Monday, August 25, 2008

Kein Komment

Monday, August 11, 2008

Mahmoud Darwish (1941-2008)

Standing here. Sitting here. Always here. Eternally here,
we have one aim and one aim only: to continue to be.
Beyond that aim we differ in all.
We differ on the form of the national flag (we would have done well if we had chosen o living heart of mine, the symbol of a simple mule).
We differ on the words of the new anthem
(we would have done well to choose a song on the marriage of doves).
We differ on the duties of women
(we would have done well to choose a woman to run the security services).
We differ on proportions, public and private.
We differ on everything. We have one aim: to continue to be.
After fulfilling this aim, we will have time for other choices.

From State of Siege.

Monday, August 04, 2008

Curriculum mortis

One of the more pervasive phenomena in the current cod-neoliberal academic dispensation is CV inflation: as available jobs dwindle down to Kafkian levels of postponement and implausibility, the miserable Träger of academic capital are obliged not just to overfulfil the plan, but to record - with the exacting eye of a Big Other meting out his next-to-last judgment - every single one of their productive acts. The only sins are sins of ommission. It is not that we have moved beyond measure, far from it, rather that, to paraphrase Badiou, the distance between academic representation and intellectual presentation is immesurable - precisely because acts of measuring are everywhere. In this sense, the passage from the RAE to the REF, from periodic and measured measurement (however skewed, prejudiced and instrumental to various hierarchies and supremacies) to permanent and ubiquitous measurement cannot but result in a kind of Stakhanovism of immaterial labour, which like its Stalinist forebear exceeds all rationales of instrumentality, and cannot but generate a permanent undercurrent of debilitating anxiety (since there is no standard, no amount of work will ever make you safe).

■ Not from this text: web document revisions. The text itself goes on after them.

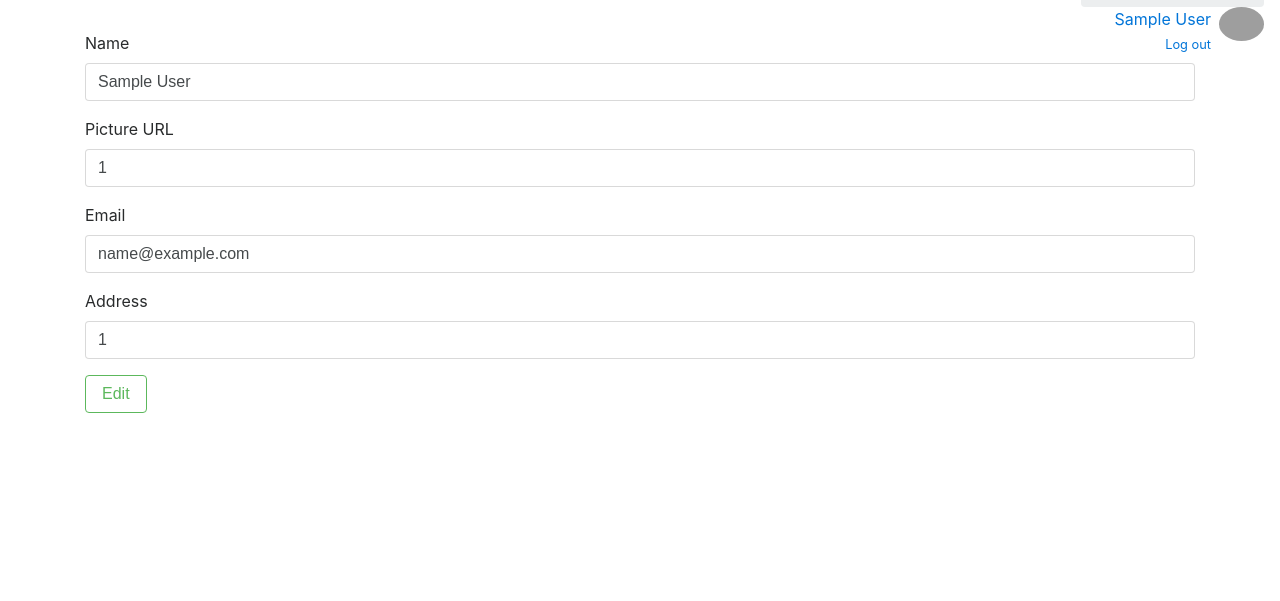
After one commit to Zinston/giftr, a Flask app: page /users/1/edit in a window 1280 px wide. The commit adds this page. Shown: the part 199-800 px from the top of the page. Run offline with Flask 2, Linux system fonts and the light colour scheme; the visitor is signed in with stand-in values (Sample User, id 1); parts of the project's set-up code (start-up, migrations or seed data) failed here and were passed over; some libraries are stand-ins or nearby versions; grey boxes are pictures that could not be loaded.

Commit message:
Add user profile read, edit and delete. /!\ Bug: if change email, logging in through GMail or Facebook creates a new, separate account.

```diff
--- a/run.py
+++ b/run.py
@@ -16,6 +16,7 @@ import logging
 from views.client.gifts.views import gifts_blueprint
 from views.client.claims.views import claims_blueprint
 from views.client.categories.views import categories_blueprint
+from views.client.users.views import users_blueprint
 
 from views.auth.login.views import login_blueprint
 from views.auth.logout.views import logout_blueprint
@@ -46,6 +47,7 @@ app.config.from_pyfile('flask.cfg')
 app.register_blueprint(gifts_blueprint)
 app.register_blueprint(claims_blueprint)
 app.register_blueprint(categories_blueprint)
+app.register_blueprint(users_blueprint)
 
 app.register_blueprint(login_blueprint)
 app.register_blueprint(logout_blueprint)
--- a/templates/index.html
+++ b/templates/index.html
@@ -30,7 +30,7 @@
 			{% if session.username %}
 			<div class="ml-auto d-flex flex-row justify-content-center mt-3 mt-xl-0">
 				<div class="d-flex flex-column mr-2">
-					<div class="text-right"><a href="{{ url_for('gifts.get_byuserid', u_id=session.user_id) }}">{{ session.username }}</a></div>
+					<div class="text-right"><a href="{{ url_for('users.get_byid', u_id=session.user_id) }}">{{ session.username }}</a></div>
 					<div class="text-right"><small><a href="{{ url_for('logout.disconnect') }}">Log out</a></small></div>
 				</div>
 				<div class="d-flex flex-column">
--- a/views/client/gifts/templates/gift_card.html
+++ b/views/client/gifts/templates/gift_card.html
@@ -12,7 +12,7 @@
 			<h5 class="card-title mb-0">{{ gift.name }}</h5>
 		</a>
 		<span class="badge badge-secondary mb-3">{{ gift.category.name }}</span>
-		<small class="float-right text-muted">Offered by <a href="{{ url_for('gifts.get_byuserid', u_id=gift.creator_id) }}">{{ gift.creator.name }}</a></small>
+		<small class="float-right text-muted">Offered by <a href="{{ url_for('users.get_byid', u_id=gift.creator_id) }}">{{ gift.creator.name }}</a></small>
 		<p class="card-text mb-2">{{ gift.description }}</p>
 		<p class="card-text">
 			<small class="text-muted">
--- /dev/null
+++ b/views/client/users/templates/edit_user.html
@@ -0,0 +1,46 @@
+{% extends 'index.html' %}
+
+{% block header %}
+{% if session.picture %}
+<header class="jumbotron" style="background: url('{{ session.picture }}') no-repeat; background-size: cover;">
+{% else %}
+<header class="jumbotron">
+{% endif %}
+	<h1 class="display-4">Edit your account</h1>
+</header>
+{% endblock %}
+
+{% block nav %}
+<ol class="breadcrumb ml-auto mb-0" style="padding:.5rem 1rem;">
+	<li class="breadcrumb-item"><a href="{{ url_for('users.get_byid', u_id=session.user_id) }}">Your account</a></li>
+    <li class="breadcrumb-item active" aria-current="page">Edit</li>
+</ol>
+{% endblock %}
+
+{% block body %}
+<form method="POST" action="{{ url_for('users.edit_post', u_id=session.user_id) }}">
+    <input name="_csrf_token" type="hidden" value="{{ csrf_token() }}">
+
+	<div class="form-group">
+		<label for="name">Name</label>
+    	<input id="name" class="form-control" type='text' name='name' placeholder='Name' value='{{ session.username }}'>
+    </div>
+
+    <div class="form-group">
+    	<label for="picture">Picture URL</label>
+    	<input id="picture" class="form-control" type='text' name='picture' placeholder='Picture URL' value='{{ session.picture }}'>
+    </div>
+
+    <div class="form-group">
+    	<label for="email">Email</label>
+    	<input id="email" class="form-control" type='email' name='email' placeholder='Email' value='{{ session.email }}'>
+    </div>
+
+    <div class="form-group">
+        <label for="address">Address</label>
+        <input id="address" class="form-control" type="text" name="address" placeholder="Address" value="{{ session.address }}">
+    </div>
+
+    <button class="btn btn-outline-success" type="submit">Edit</button>
+</form>
+{% endblock %}
--- /dev/null
+++ b/views/client/users/views.py
@@ -0,0 +1,178 @@
+#!/usr/bin/env python
+
+"""Define routes for CRUD operations on users."""
+
+from sqlalchemy import create_engine
+from sqlalchemy.orm import sessionmaker
+from models import (Base,
+                    Gift,
+                    Claim,
+                    User)
+
+from flask import (request,
+                   redirect,
+                   url_for,
+                   render_template,
+                   flash,
+                   session,
+                   Blueprint)
+
+# For making decorators
+from functools import wraps
+
+# Bind database
+engine = create_engine('sqlite:///giftr.db')
+Base.metadata.bind = engine
+DBSession = sessionmaker(bind=engine)
+c = DBSession()
+
+users_blueprint = Blueprint('users', __name__, template_folder='templates')
+
+
+# DECORATORS
+def login_required(f):
+    """Redirect to login page if the user is not logged in (decorator)."""
+    @wraps(f)
+    def decorated_function(*args, **kwargs):
+        if 'username' not in session:
+            flash('You need to be logged in to see that page.')
+            return redirect(url_for('login.show'))
+        return f(*args, **kwargs)
+    return decorated_function
+
+
+def include_user(f):
+    """Take a u_id kwarg and return a user object (decorator)."""
+    @wraps(f)
+    def decorated_function(*args, **kwargs):
+        u_id = kwargs['u_id']
+        user = c.query(User).filter_by(id=u_id).one_or_none()
+        if not user:
+            flash('There\'s no user here.')
+            return redirect(url_for('gifts.get'))
+        # pass along the gift object to the next function
+        kwargs['user'] = user
+        return f(*args, **kwargs)
+    return decorated_function
+
+
+def user_required(f):
+    """Take a user id (u_id) and redirect to home if logged in user doesn't match that id (decorator)."""  # noqa
+    @wraps(f)
+    def decorated_function(*args, **kwargs):
+        u_id = kwargs['u_id']
+
+        if u_id != session.get('user_id'):
+            flash('You can only do this for your own profile.')
+            return redirect(url_for('gifts.get'))
+        return f(*args, **kwargs)
+    return decorated_function
+
+
+# ROUTES
+
+@users_blueprint.route('/users/<int:u_id>/profile', methods=['GET'])
+@login_required
+@include_user
+def get_byid(u_id, user):
+    """Render a user with id u_id's profile.
+
+    Argument:
+    u_id (int): the id of the desired user.
+    user (object): generally passed through the @include_user decorator,
+                   contains a user object of id u_id.
+    """
+    return render_template('user.html',
+                           user=user)
+
+
+@users_blueprint.route('/users/<int:u_id>/edit', methods=['GET'])
+@login_required
+def edit_get(u_id):
+    """Render an edit form for the logged in user.
+
+    Login required.
+
+    Argument:
+    u_id (int): the id of the desired user.
+    """
+    return render_template('edit_user.html')
+
+
+@users_blueprint.route('/users/<int:u_id>/edit', methods=['POST'])
+@login_required
+@user_required
+@include_user
+def edit_post(u_id, user):
+    """Edit a user of id u_id with POST.
+
+    Login required.
+    One has to be logged in as the requested user to access this.
+
+    Arguments:
+    u_id (int): the id of the desired user.
+    user (object): generally passed through the @include_user decorator,
+                   contains a user object of id u_id.
+    """
+    user.name = request.form.get('name')
+    user.picture = request.form.get('picture')
+    user.email = request.form.get('email')
+    user.address = request.form.get('address')
+
+    c.add(user)
+    c.commit()
+
+    session['username'] = user.name
+    session['picture'] = user.picture
+    session['email'] = user.email
+    session['address'] = user.address
+
+    flash("Your account was successfully edited.")
+
+    return redirect(url_for('users.get_byid',
+                            u_id=user.id))
+
+
+@users_blueprint.route('/users/<int:u_id>/delete', methods=['GET'])
+@login_required
+def delete_get(u_id):
+    """Render a delete form for the logged in user.
+
+    Login required.
+
+    Arguments:
+    u_id (int): the id of the desired user.
+    """
+    return render_template('delete_user.html')
+
+
+@users_blueprint.route('/users/<int:u_id>/delete', methods=['POST'])
+@login_required
+@include_user
+@user_required
+def delete_post(u_id, user):
+    """Delete a user of id u_id with POST.
+
+    Login required.
+    One has to be the creator of the gift to access this.
+
+    Argument:
+    u_id (int): the id of the desired user.
+    user (object): generally passed through the @include_user decorator,
+                   contains a user object of id u_id.
+    """
+    # Delete the gifts of that user too
+    user_gifts = c.query(Gift).filter_by(creator_id=user.id).all()
+    for gift in user_gifts:
+        # Delete the claims to that gift first
+        claims = c.query(Claim).filter_by(gift_id=gift.id).all()
+        for claim in claims:
+            c.delete(claim)
+        c.delete(gift)
+
+    c.delete(user)
+    c.commit()
+
+    flash("Your account was successfully deleted.")
+
+    return redirect(url_for('logout.disconnect'))
```
Also changed, not shown: views/client/users/templates/delete_user.html (added, +20 -0 lines), views/client/users/templates/user.html (added, +39 -0 lines), views/client/users/__init__.py (added).
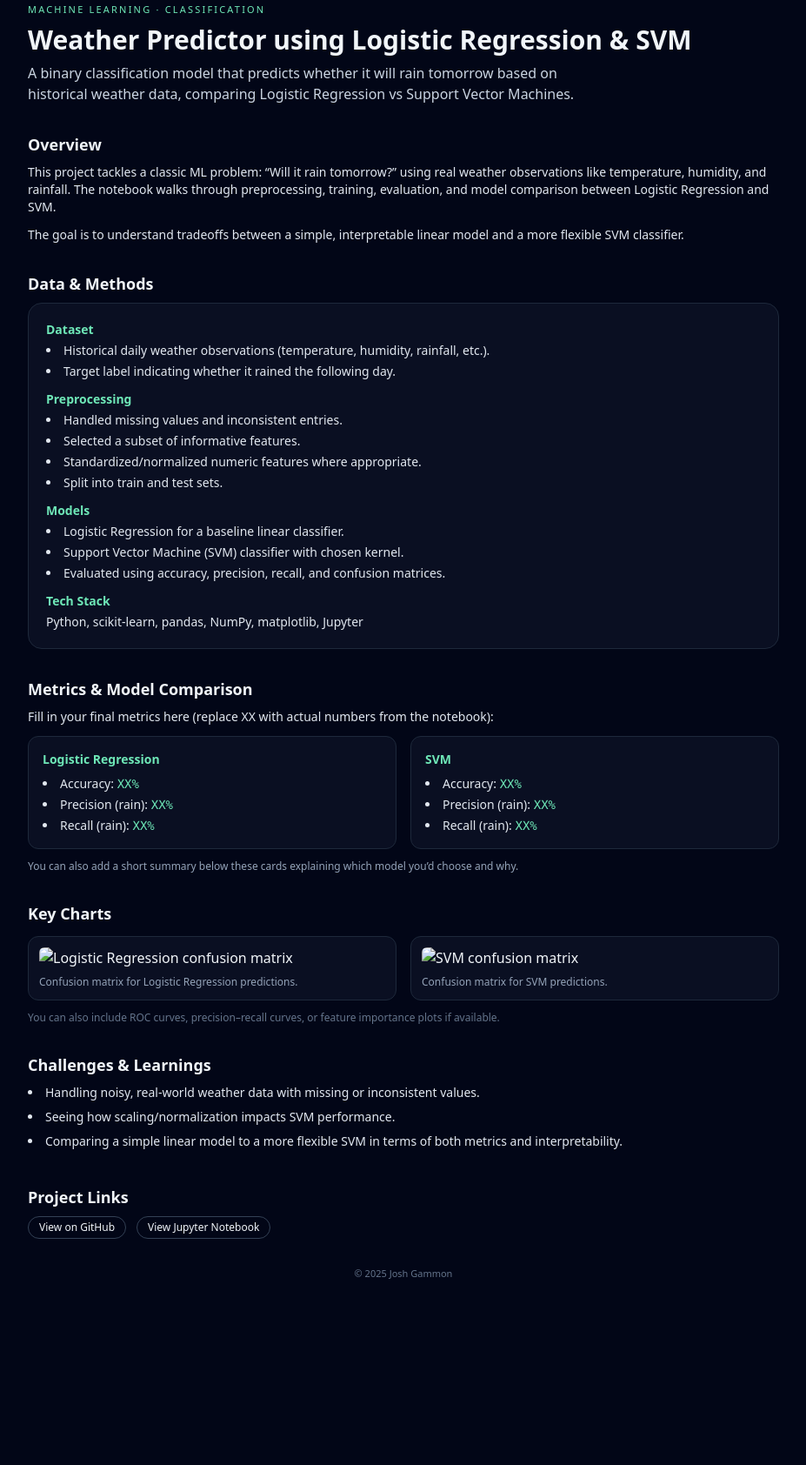
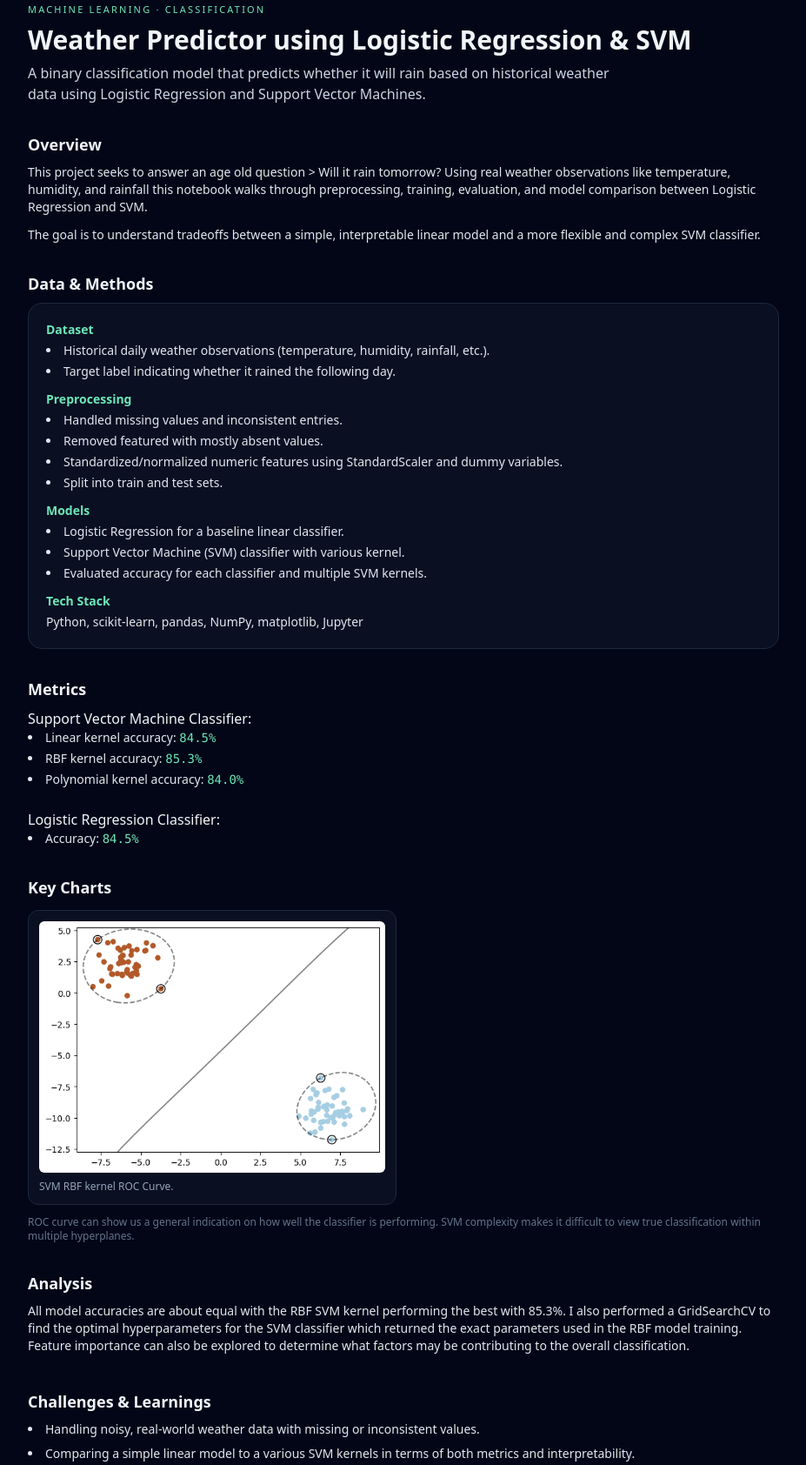
Before and after one commit to jgammon77/portfolio, a plain HTML site: page projects/weather-predictor.html in a window 1280 px wide. Shown: the part 85-1769 px from the top of the page at 87% size, without its empty margins (176-1103 px from the left). Before the commit the page ends 1605 px from the top, so only its background shows below. Drawn offline with nearby package versions, Linux system fonts and the light colour scheme.

Commit message:
edits to weather project

```diff
--- a/projects/weather-predictor.html
+++ b/projects/weather-predictor.html
@@ -18,22 +18,22 @@
         Weather Predictor using Logistic Regression & SVM
       </h1>
       <p class="text-slate-300 text-sm md:text-base max-w-2xl">
-        A binary classification model that predicts whether it will rain tomorrow based on
-        historical weather data, comparing Logistic Regression vs Support Vector Machines.
+        A binary classification model that predicts whether it will rain based on
+        historical weather data using Logistic Regression and Support Vector Machines.
       </p>
     </header>
 
     <section class="mb-8">
       <h2 class="text-lg font-semibold mb-2">Overview</h2>
       <p class="text-sm text-slate-200 mb-3">
-        This project tackles a classic ML problem: “Will it rain tomorrow?” using real weather
-        observations like temperature, humidity, and rainfall. The notebook walks through
+        This project seeks to answer an age old question > Will it rain tomorrow? Using real weather
+        observations like temperature, humidity, and rainfall this notebook walks through
         preprocessing, training, evaluation, and model comparison between Logistic Regression
         and SVM.
       </p>
       <p class="text-sm text-slate-200">
         The goal is to understand tradeoffs between a simple, interpretable linear model and
-        a more flexible SVM classifier.
+        a more flexible and complex SVM classifier.
       </p>
     </section>
 
@@ -51,8 +51,8 @@
           <h3 class="font-semibold text-emerald-300 text-sm mb-1">Preprocessing</h3>
           <ul class="list-disc list-inside space-y-1 text-slate-200">
             <li>Handled missing values and inconsistent entries.</li>
-            <li>Selected a subset of informative features.</li>
-            <li>Standardized/normalized numeric features where appropriate.</li>
+            <li>Removed featured with mostly absent values.</li>
+            <li>Standardized/normalized numeric features using StandardScaler and dummy variables.</li>
             <li>Split into train and test sets.</li>
           </ul>
         </div>
@@ -60,8 +60,8 @@
           <h3 class="font-semibold text-emerald-300 text-sm mb-1">Models</h3>
           <ul class="list-disc list-inside space-y-1 text-slate-200">
             <li>Logistic Regression for a baseline linear classifier.</li>
-            <li>Support Vector Machine (SVM) classifier with chosen kernel.</li>
-            <li>Evaluated using accuracy, precision, recall, and confusion matrices.</li>
+            <li>Support Vector Machine (SVM) classifier with various kernel.</li>
+            <li>Evaluated accuracy for each classifier and multiple SVM kernels.</li>
           </ul>
         </div>
         <div>
@@ -74,30 +74,21 @@
     </section>
 
     <section class="mb-8">
-      <h2 class="text-lg font-semibold mb-2">Metrics & Model Comparison</h2>
-      <p class="text-sm text-slate-200 mb-3">
-        Fill in your final metrics here (replace XX with actual numbers from the notebook):
+      <h2 class="text-lg font-semibold mb-2">Metrics</h2>
+      <p>
+        Support Vector Machine Classifier:
       </p>
-      <div class="grid md:grid-cols-2 gap-4 text-sm text-slate-200">
-        <div class="bg-slate-900/60 border border-slate-800 rounded-xl p-4">
-          <h3 class="font-semibold text-emerald-300 text-sm mb-2">Logistic Regression</h3>
-          <ul class="list-disc list-inside space-y-1">
-            <li>Accuracy: <span class="text-emerald-300 font-mono">XX%</span></li>
-            <li>Precision (rain): <span class="text-emerald-300 font-mono">XX%</span></li>
-            <li>Recall (rain): <span class="text-emerald-300 font-mono">XX%</span></li>
-          </ul>
-        </div>
-        <div class="bg-slate-900/60 border border-slate-800 rounded-xl p-4">
-          <h3 class="font-semibold text-emerald-300 text-sm mb-2">SVM</h3>
-          <ul class="list-disc list-inside space-y-1">
-            <li>Accuracy: <span class="text-emerald-300 font-mono">XX%</span></li>
-            <li>Precision (rain): <span class="text-emerald-300 font-mono">XX%</span></li>
-            <li>Recall (rain): <span class="text-emerald-300 font-mono">XX%</span></li>
-          </ul>
-        </div>
-      </div>
+      <ul class="text-sm text-slate-200 space-y-1 list-disc list-inside">
+        <li>Linear kernel accuracy: <span class="text-emerald-300 font-mono">84.5%</span></li>
+        <li>RBF kernel accuracy: <span class="text-emerald-300 font-mono">85.3%</span></li>
+        <li>Polynomial kernel accuracy: <span class="text-emerald-300 font-mono">84.0%</span></li>
+      </ul>
+      <br>
+       Logistic Regression Classifier:
+      </p>
+      <ul class="text-sm text-slate-200 space-y-1 list-disc list-inside">
+        <li>Accuracy: <span class="text-emerald-300 font-mono">84.5%</span></li>
       <p class="text-xs text-slate-400 mt-3">
-        You can also add a short summary below these cards explaining which model you’d choose and why.
       </p>
     </section>
 
@@ -105,33 +96,36 @@
       <h2 class="text-lg font-semibold mb-3">Key Charts</h2>
       <div class="grid md:grid-cols-2 gap-4">
         <figure class="bg-slate-900/60 border border-slate-800 rounded-xl p-3">
-          <img src="../assets/weather_logreg_confusion_matrix.png"
-               alt="Logistic Regression confusion matrix"
+          <img src="../assets/RBF_ROC_curve.png"
+               alt="SVM RBF kernel ROC Curve"
                class="w-full rounded-md">
           <figcaption class="mt-2 text-xs text-slate-400">
-            Confusion matrix for Logistic Regression predictions.
-          </figcaption>
-        </figure>
-        <figure class="bg-slate-900/60 border border-slate-800 rounded-xl p-3">
-          <img src="../assets/weather_svm_confusion_matrix.png"
-               alt="SVM confusion matrix"
-               class="w-full rounded-md">
-          <figcaption class="mt-2 text-xs text-slate-400">
-            Confusion matrix for SVM predictions.
+            SVM RBF kernel ROC Curve.
           </figcaption>
         </figure>
       </div>
       <p class="text-xs text-slate-500 mt-3">
-        You can also include ROC curves, precision–recall curves, or feature importance plots if available.
+        ROC curve can show us a general indication on how well the classifier is performing. SVM complexity makes
+        it difficult to view true classification within multiple hyperplanes.
       </p>
+    </section>
+
+    <section class="mb-10">
+      <h2 class="text-lg font-semibold mb-2">Analysis</h2>
+      <ul class="text-sm text-slate-200 space-y-2 list-disc list-inside">
+        All model accuracies are about equal with the RBF SVM kernel performing the best with 85.3%. I also
+        performed a GridSearchCV to find the optimal hyperparameters for the SVM classifier which returned
+        the exact parameters used in the RBF model training. Feature importance can also be explored to determine
+        what factors may be contributing to the overall classification.
+      </ul>
     </section>
 
     <section class="mb-10">
       <h2 class="text-lg font-semibold mb-2">Challenges & Learnings</h2>
       <ul class="text-sm text-slate-200 space-y-2 list-disc list-inside">
         <li>Handling noisy, real-world weather data with missing or inconsistent values.</li>
-        <li>Seeing how scaling/normalization impacts SVM performance.</li>
-        <li>Comparing a simple linear model to a more flexible SVM in terms of both metrics and interpretability.</li>
+        <li>Comparing a simple linear model to a various SVM kernels in terms of both metrics and interpretability.</li>
+        <li>Improvments to this project include exploring other classifiers, features, and adding more data to see if accuracy improves.</li>
       </ul>
     </section>
 
```
Also changed, not shown: index.html (+1 -1 lines), assets/RBF_ROC_curve.png (added).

As Lyotard presciently noted in Libidinal Economy (courtesy of No Useless Leniency):

Are we, intellectual sirs, not actively or passively 'producing' more and more words, more books, more articles, ceaselessly refilling the pot-boiler of speech, gorging ourselves on it rather, seizing books and 'experiences', to metamorphose them as quickly as possible into other words, plugging us in here, being plugged in there, just like Mina on her blue squared oilcloth, extending the marker and the trade in words of course, but also multiplying the chances of jouissance, scraping up intensities wherever possible, and never being sufficiently dead, for we too are required to go from the forty to the hundred a day, and we will never play the whore enough, we will never be dead enough.

This pathology (not absent from the very act of describing it, bien sur) is especially evident when we experience, sometimes painfully, the gap between the CV & its mortal bearer. The question that creeps up on you is: why do we still need these imperfect bodies, with their nervous stuttering unease? Why this not-so-vanishing mediator between CV and power-point?

In one of his most remarkable texts, 'Historical Materialism', in Il Ricordo del Presente, Paolo Virno comments on Marx's insight that capital seeks in the worker the only thing that it cannot advance itself: non-objectified labour, labour which is still objectifying itself, labour as subjectivity.

Each time that it seeks to procure labour power, capital runs into a living body. This last, in itself, does not count for anything from an economic perspective, but is the ineliminable tabernacle of what certainly does matter: "labour as subjectivity". The living body, without any dowry other than pure vitality, becomes the substrate for productive capacity, the tangible sign for productive capacity, the objective simulacrum of non-objectified labour. If money is the universal representative of exchange value, life is the extrinsic equivalent of the only use value "not materialized in a product". ... Saying that, there remains the crucial question: why is life as such taken charge of and governed? The answer is unequivocal: because it forms the substratum time of a faculty, labour power, which possess the autonomous consistency of a use value. The productivity of labour in act is not in play here, but rather the exchangeability of the potential for labour. By being bought and sold, this potentiality carries the receptacle from which it is inseparable, that is, the living body; more, it shows itself as an accomplished object of knowledge and government (of innumerable and differentiated strategies of power). It remains clear that life, taken as the generic substratum of potentiality, is an amorphous life, reduced to a few essential metahistoric traits. Biopolitics is a particular and derivative aspect of the inscription of metahistory in the field of empirical phenomena; an inscription, we know, that historically distinguishes capitalism.

Rather than a straightforward locus of reappropriation or sensuous expression, the body becomes a privileged placed on which to read the abstract inscriptions and very real pathologies that characterise capital's penal colony. And perhaps among the reasons to struggle against the horror, discomfort and mediocrity wreaked by the current forms of abstractions is also the fact that they force us into such embarrassing and confounding experiences of our own bodies, our own lives, our own potentialities as inhabited by the undead compulsion to overproduce.

Saturday, August 02, 2008

Marxism and Religion

"To help work for Marxism would be to repay our gratitude to Buddha for his suffering in all his aeons of existences for the benefit of mankind."

- U Nu